Obviously, you must have known that this would be number 1. Not only does practicing help you to master the many skills your teacher is teaching you, but it also helps for you to make discoveries, be creative and enjoy your lessons even more. Aim to practice a little bit every day, even five or ten minutes and increase the length of each session once you’ve established the habit. You’ll find you love your lessons even more!
- Get to know your teacher
I cannot tell you how many times I’ve had people studying with me, and they have no idea what my training is or even my performance experience. Not having a clue about your teacher means you’re not getting the most out of them. Find out how they got into music, where they studied, what their performance background is and how long they’ve been teaching. Ask your teacher about their experiences as a student, performer and teacher, or at the very least check out their website so you know who you’re working with!
- Ask questions
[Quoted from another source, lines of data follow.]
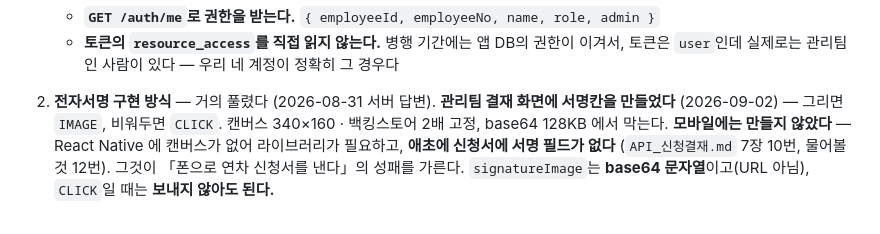
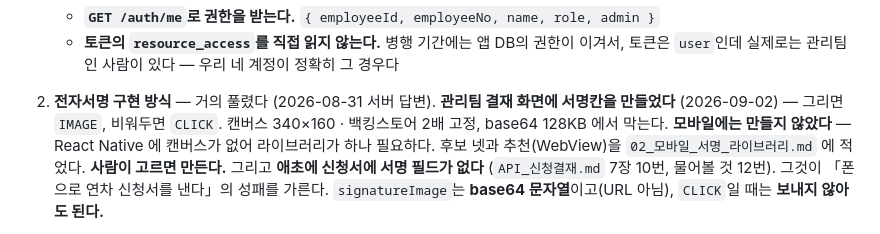
Before and after one commit to DVI-DGSW-26/Hi_yo, a Markdown page: docs/00_문서_인덱스.md, the part around the change. Rendered like a GitHub page.

Commit message:
docs: 인덱스에서 서명 제안서를 가리키게 했다
「전자서명 구현 방식」 항목이 「모바일에는 만들지 않았다」에서 멈춰 있었다.
왜 못 만드는지와 어디를 보면 되는지를 잇는다.

Co-Authored-By: Claude Opus 5 (1M context) <noreply@anthropic.com>
Claude-Session: https://claude.ai/code/session_01Wq6fHdhrL47Lnwn4ZMXj7b

```diff
--- a/docs/00_문서_인덱스.md
+++ b/docs/00_문서_인덱스.md
@@ -144,7 +144,9 @@ S-503은 명세서 3장에 절이 있으나 상태 흐름 서술 3문장이 전
 2. **전자서명 구현 방식** — 거의 풀렸다 (2026-08-31 서버 답변).
    **관리팀 결재 화면에 서명칸을 만들었다** (2026-09-02) — 그리면 `IMAGE`, 비워두면
    `CLICK`. 캔버스 340×160 · 백킹스토어 2배 고정, base64 128KB 에서 막는다.
-   **모바일에는 만들지 않았다** — React Native 에 캔버스가 없어 라이브러리가 필요하고,
+   **모바일에는 만들지 않았다** — React Native 에 캔버스가 없어 라이브러리가 하나 필요하다.
+   후보 넷과 추천(WebView)을 `02_모바일_서명_라이브러리.md` 에 적었다. **사람이 고르면 만든다.**
+   그리고
    **애초에 신청서에 서명 필드가 없다** (`API_신청결재.md` 7장 10번, 물어볼 것 12번).
    그것이 「폰으로 연차 신청서를 낸다」의 성패를 가른다.
    `signatureImage`는 **base64 문자열**이고(URL 아님), `CLICK`일 때는 **보내지 않아도 된다.**
```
There is nothing I love more than for a student to ask questions. Not only does it help me to structure our work to suit their needs, but it also gives me feedback on the work we’re doing. Be an active participant in your lessons and you will grow so much more as a musician. Teachers love to answer your questions!
- Do your research
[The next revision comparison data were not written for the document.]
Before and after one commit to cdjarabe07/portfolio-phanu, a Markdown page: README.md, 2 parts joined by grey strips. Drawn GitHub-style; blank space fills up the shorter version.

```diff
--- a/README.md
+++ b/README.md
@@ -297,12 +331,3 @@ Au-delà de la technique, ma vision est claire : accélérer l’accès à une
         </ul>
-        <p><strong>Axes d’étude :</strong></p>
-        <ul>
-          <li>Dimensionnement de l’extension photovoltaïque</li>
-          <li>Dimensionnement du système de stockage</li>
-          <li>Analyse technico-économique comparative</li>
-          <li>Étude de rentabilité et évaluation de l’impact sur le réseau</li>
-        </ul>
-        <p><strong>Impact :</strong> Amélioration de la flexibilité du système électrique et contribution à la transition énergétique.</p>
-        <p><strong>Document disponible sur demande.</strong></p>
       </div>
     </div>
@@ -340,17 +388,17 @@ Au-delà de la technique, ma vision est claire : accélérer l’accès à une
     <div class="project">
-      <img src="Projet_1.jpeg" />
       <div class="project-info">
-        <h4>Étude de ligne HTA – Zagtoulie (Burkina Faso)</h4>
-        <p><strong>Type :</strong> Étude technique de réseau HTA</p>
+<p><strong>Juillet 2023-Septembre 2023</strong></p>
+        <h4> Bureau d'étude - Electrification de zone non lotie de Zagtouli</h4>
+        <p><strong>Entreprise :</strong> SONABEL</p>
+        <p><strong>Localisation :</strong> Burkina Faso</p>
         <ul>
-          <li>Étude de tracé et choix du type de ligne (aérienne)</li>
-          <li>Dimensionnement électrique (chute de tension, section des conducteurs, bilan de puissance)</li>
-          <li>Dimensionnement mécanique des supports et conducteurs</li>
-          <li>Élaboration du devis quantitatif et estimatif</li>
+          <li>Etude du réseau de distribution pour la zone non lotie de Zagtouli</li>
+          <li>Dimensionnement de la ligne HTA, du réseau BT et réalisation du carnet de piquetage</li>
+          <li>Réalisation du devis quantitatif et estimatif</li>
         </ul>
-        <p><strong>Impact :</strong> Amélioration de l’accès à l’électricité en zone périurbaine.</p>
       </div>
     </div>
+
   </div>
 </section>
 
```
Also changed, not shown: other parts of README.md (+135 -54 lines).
I always love it when my students dig a little deeper into the work we’re doing. It’s always a good idea to listen to recordings of songs that you are working on, so you can get a sense of how the music is performed. Watch YouTube videos of professionals, amateurs and students performing, so you can get a sense of what is possible. It’s also a great idea to research the composers of the music you are learning and even the era of music, so you can get a sense of history and context.
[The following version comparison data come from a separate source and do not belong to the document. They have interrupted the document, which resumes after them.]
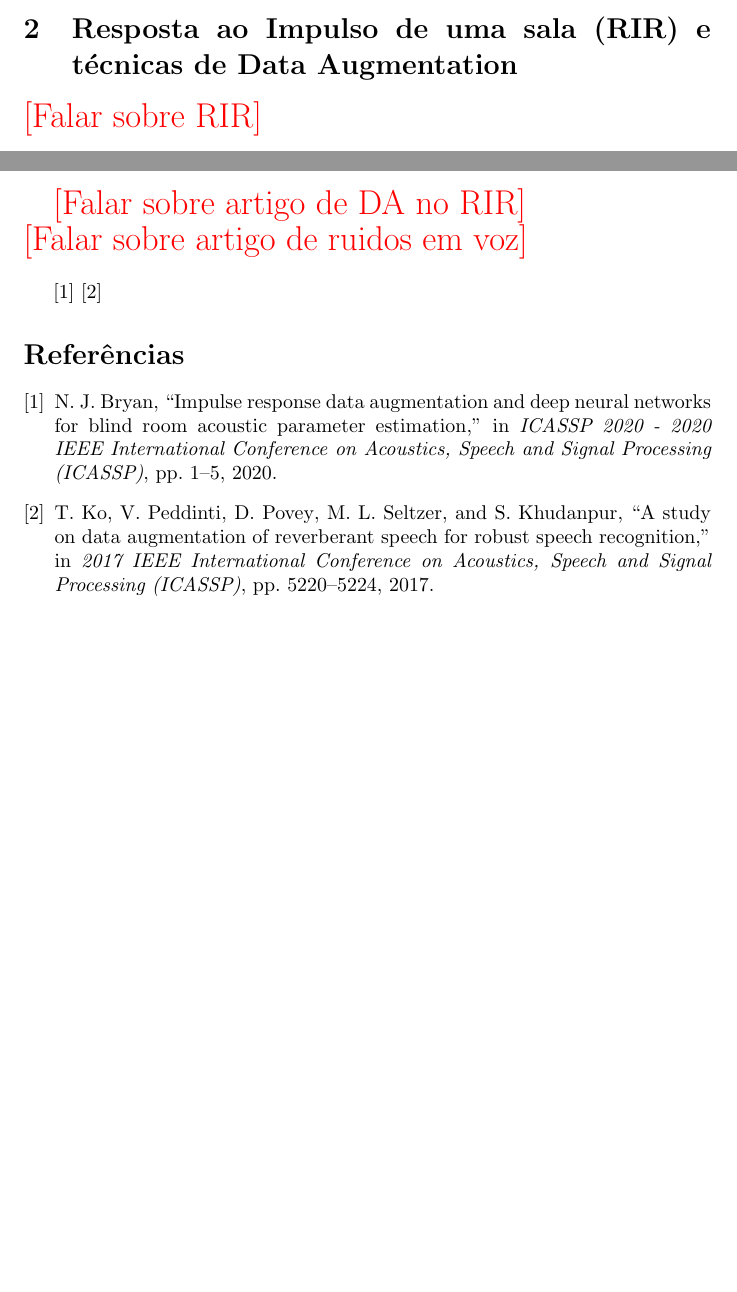
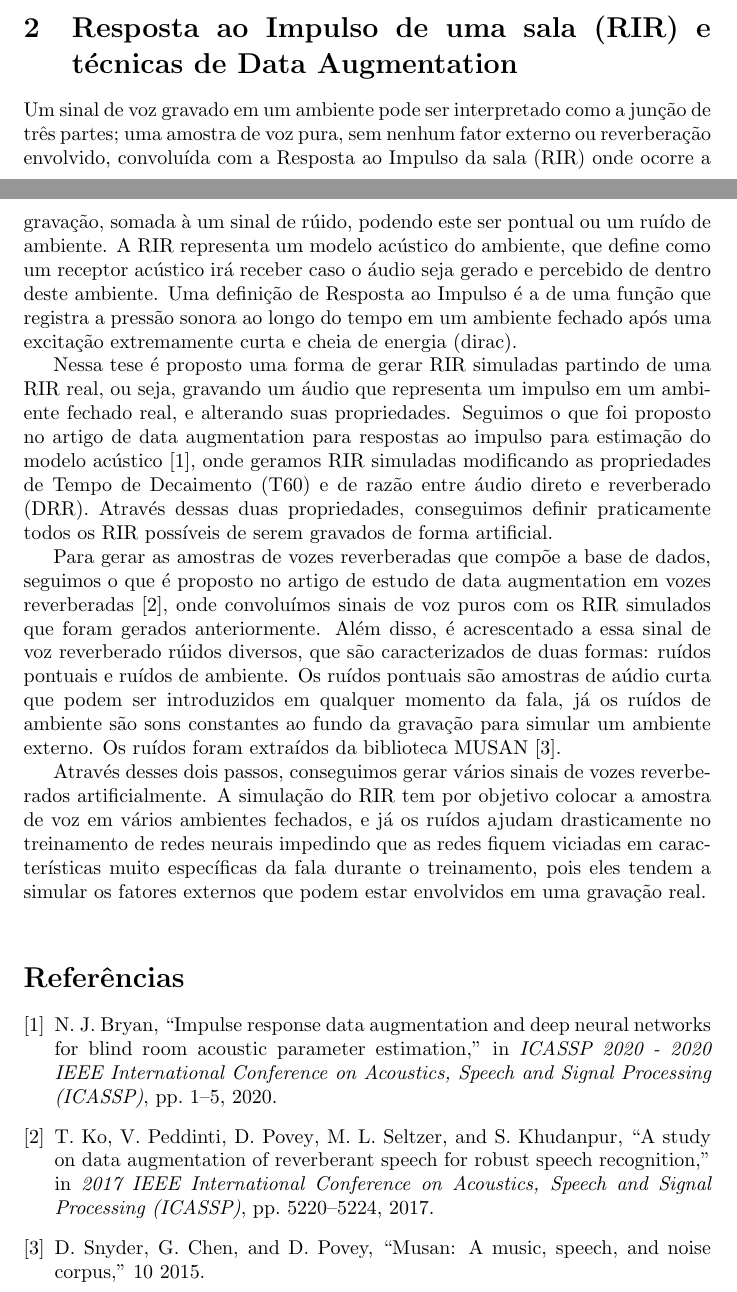
Before and after one commit to afonsobm/TCC_Resumo, a LaTeX thesis (tcc_resumo.tex): two parts of pages 1 and 2 of 2, joined at a grey line, cut so that both start at the same text, the shorter picture padded with empty space. Compiled offline with pdfLaTeX.

Commit message:
RIR+tecnicas_feito

```diff
--- a/tcc_resumo.tex
+++ b/tcc_resumo.tex
@@ -6,6 +6,7 @@
 \title{Desenvolvimento de base de dados para treinamento de redes neurais de reconhecimento de voz
 através da geração de aúdios com resposta ao impulso simuladas por técnicas de data augmentation [RESUMO]}
 \author{Bruno Machado Afonso}
+\date{18 de Abril de 2021}
 
 \begin{document}
 \maketitle
@@ -33,16 +35,41 @@ de vozes reverberadas à partir de um pequeno conjunto de amostras.
 
 \section{Resposta ao Impulso de uma sala (RIR) e técnicas de Data Augmentation}
 
-\textcolor{red}{\LARGE{[Falar sobre RIR]}} \newline
+Um sinal de voz gravado em um ambiente pode ser interpretado como a junção de três
+partes; uma amostra de voz pura, sem nenhum fator externo ou reverberação envolvido,
+convoluída com a Resposta ao Impulso da sala (RIR) onde ocorre a gravação, somada à
+um sinal de rúido, podendo este ser pontual ou um ruído de ambiente.
+A RIR representa um modelo acústico do ambiente, que define como um receptor acústico
+irá receber caso o áudio seja gerado e percebido de dentro deste ambiente.
+Uma definição de Resposta ao Impulso é a de uma função que registra a pressão sonora
+ao longo do tempo em um ambiente fechado após uma excitação extremamente curta e
+cheia de energia (dirac).
 
+Nessa tese é proposto uma forma de gerar RIR simuladas partindo de uma RIR real, ou seja,
+gravando um áudio que representa um impulso em um ambiente fechado real, e alterando
+suas propriedades. Seguimos o que foi proposto no artigo de data augmentation
+para respostas ao impulso para estimação do modelo acústico \cite{RIR_Data_Aug}, onde
+geramos RIR simuladas modificando as propriedades de Tempo de Decaimento (T60) e de
+razão entre áudio direto e reverberado (DRR). Através dessas duas propriedades, conseguimos
+definir praticamente todos os RIR possíveis de serem gravados de forma artificial.
 
+Para gerar as amostras de vozes reverberadas que compõe a base de dados, seguimos o
+que é proposto no artigo de estudo de data augmentation em vozes reverberadas
+\cite{Speech_Rec}, onde convoluímos sinais de voz puros com os RIR simulados que
+foram gerados anteriormente. Além disso, é acrescentado a essa sinal de voz reverberado
+rúidos diversos, que são caracterizados de duas formas: ruídos pontuais e ruídos de ambiente.
+Os ruídos pontuais são amostras de aúdio curta que podem ser introduzidos em qualquer momento
+da fala, já os ruídos de ambiente são sons constantes ao fundo da gravação para simular
+um ambiente externo. Os ruídos foram extraídos da biblioteca MUSAN \cite{noiseLib}.
 
-\textcolor{red}{\LARGE{[Falar sobre artigo de DA no RIR]}} \newline
-\textcolor{red}{\LARGE{[Falar sobre artigo de ruidos em voz]}} \newline
+Através desses dois passos, conseguimos gerar vários sinais de vozes reverberados artificialmente.
+A simulação do RIR tem por objetivo colocar a amostra de voz em vários ambientes fechados,
+e já os ruídos ajudam drasticamente no treinamento de redes neurais impedindo que
+as redes fiquem viciadas em características muito específicas da fala durante o treinamento,
+pois eles tendem a simular os fatores externos que podem estar envolvidos em uma
+gravação real.
 
-
-\cite{RIR_Data_Aug}
-\cite{Speech_Rec}
+\hfill
 
 \bibliography{tcc_resumo_bib}
 \bibliographystyle{ieeetr}
```
Also changed, not shown: tcc_resumo_bib.bib (+8 -0 lines), tcc_resumo.pdf, tcc_resumo.tex (1 more changed lines).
- Record your lessons
I make all of my voice students record their lessons, so they can practice along with “me” between sessions. I have some of my piano students doing this now, as it is extremely helpful to hear directions over and over again and to hear how they sound when they are playing. Keeping an archive of lessons (I have every lesson I’ve ever taken saved in a folder in my Dropbox) helps you to go back an review past work, and it also helps for you to check in to see how much you have grown. All you need is a smart phone and you’re good to go!
Performance is something that can be tricky for people, but it’s important to remember that music is a performing art. I always urge my students to find a way to perform in a context that they feel comfortable with, in order to grow as a musician. It’s good to move through nerves in order to get to the core of the music, plus it’s a great way to have a goal to work towards. You don’t have to book a concert hall to do it either: consider a nursing home, a school or even just have a few friends or family members over. You’ll be bringing joy to them as you develop your skills.
Back to school time is always a great opportunity to start new habits and to dig a little deeper into your work. Try out a few of these tips and let me know how it’s helped you!